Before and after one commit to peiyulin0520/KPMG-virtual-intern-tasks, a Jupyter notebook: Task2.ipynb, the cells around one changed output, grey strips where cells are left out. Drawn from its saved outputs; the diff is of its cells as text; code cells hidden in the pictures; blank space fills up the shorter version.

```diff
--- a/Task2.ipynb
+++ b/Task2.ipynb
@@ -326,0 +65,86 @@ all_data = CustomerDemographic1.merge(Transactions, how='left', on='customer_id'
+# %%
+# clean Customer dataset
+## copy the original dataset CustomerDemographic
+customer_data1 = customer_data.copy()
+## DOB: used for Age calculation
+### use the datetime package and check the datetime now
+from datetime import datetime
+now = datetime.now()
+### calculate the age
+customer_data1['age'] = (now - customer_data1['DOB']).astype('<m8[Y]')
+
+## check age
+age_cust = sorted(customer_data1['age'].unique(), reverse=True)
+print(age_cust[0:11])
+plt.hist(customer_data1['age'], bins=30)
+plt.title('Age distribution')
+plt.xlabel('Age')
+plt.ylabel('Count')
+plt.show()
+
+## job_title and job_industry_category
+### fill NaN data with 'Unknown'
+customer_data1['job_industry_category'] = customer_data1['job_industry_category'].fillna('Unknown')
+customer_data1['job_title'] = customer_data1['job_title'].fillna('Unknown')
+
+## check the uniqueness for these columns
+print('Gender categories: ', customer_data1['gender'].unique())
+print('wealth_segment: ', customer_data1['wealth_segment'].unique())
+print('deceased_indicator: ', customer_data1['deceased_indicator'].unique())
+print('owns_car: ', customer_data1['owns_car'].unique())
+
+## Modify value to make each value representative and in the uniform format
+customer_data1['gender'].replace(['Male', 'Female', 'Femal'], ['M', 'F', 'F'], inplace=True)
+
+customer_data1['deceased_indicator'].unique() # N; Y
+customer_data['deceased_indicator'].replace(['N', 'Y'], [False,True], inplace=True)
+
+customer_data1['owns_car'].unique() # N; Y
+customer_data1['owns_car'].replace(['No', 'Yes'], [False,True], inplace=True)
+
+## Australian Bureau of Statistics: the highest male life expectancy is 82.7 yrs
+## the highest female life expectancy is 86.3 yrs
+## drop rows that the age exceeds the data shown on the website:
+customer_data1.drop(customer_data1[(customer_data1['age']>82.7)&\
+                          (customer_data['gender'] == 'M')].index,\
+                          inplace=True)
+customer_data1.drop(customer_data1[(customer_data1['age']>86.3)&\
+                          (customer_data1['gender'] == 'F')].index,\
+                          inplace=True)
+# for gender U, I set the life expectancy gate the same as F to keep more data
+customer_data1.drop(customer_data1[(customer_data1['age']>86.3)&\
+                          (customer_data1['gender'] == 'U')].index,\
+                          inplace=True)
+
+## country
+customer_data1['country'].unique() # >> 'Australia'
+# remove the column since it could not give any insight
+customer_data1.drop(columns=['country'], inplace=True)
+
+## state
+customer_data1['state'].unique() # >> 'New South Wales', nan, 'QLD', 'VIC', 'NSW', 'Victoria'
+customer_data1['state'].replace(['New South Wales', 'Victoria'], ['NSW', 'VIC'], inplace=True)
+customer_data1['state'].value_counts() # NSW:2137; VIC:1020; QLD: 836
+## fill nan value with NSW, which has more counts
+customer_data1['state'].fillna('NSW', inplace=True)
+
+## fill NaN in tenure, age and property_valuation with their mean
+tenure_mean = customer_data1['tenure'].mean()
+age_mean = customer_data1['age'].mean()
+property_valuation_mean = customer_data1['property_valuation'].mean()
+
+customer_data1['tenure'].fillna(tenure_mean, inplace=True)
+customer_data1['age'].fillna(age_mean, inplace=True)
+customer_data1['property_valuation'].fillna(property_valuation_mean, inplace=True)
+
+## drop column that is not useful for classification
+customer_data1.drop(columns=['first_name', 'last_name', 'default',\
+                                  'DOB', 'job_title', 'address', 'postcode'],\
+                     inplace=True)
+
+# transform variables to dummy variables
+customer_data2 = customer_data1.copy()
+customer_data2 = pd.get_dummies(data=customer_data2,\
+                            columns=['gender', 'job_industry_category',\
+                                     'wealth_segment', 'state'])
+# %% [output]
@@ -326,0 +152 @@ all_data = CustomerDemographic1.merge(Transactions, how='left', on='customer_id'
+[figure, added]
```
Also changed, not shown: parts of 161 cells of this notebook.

========

*ABOUT THIS EXERCISE*
Find the word "columns" in the listing and copy each line that contains it.

*RESPONSE AREA*
+## check the uniqueness for these columns
+customer_data1.drop(columns=['country'], inplace=True)
+customer_data1.drop(columns=['first_name', 'last_name', 'default',\
+                            columns=['gender', 'job_industry_category',\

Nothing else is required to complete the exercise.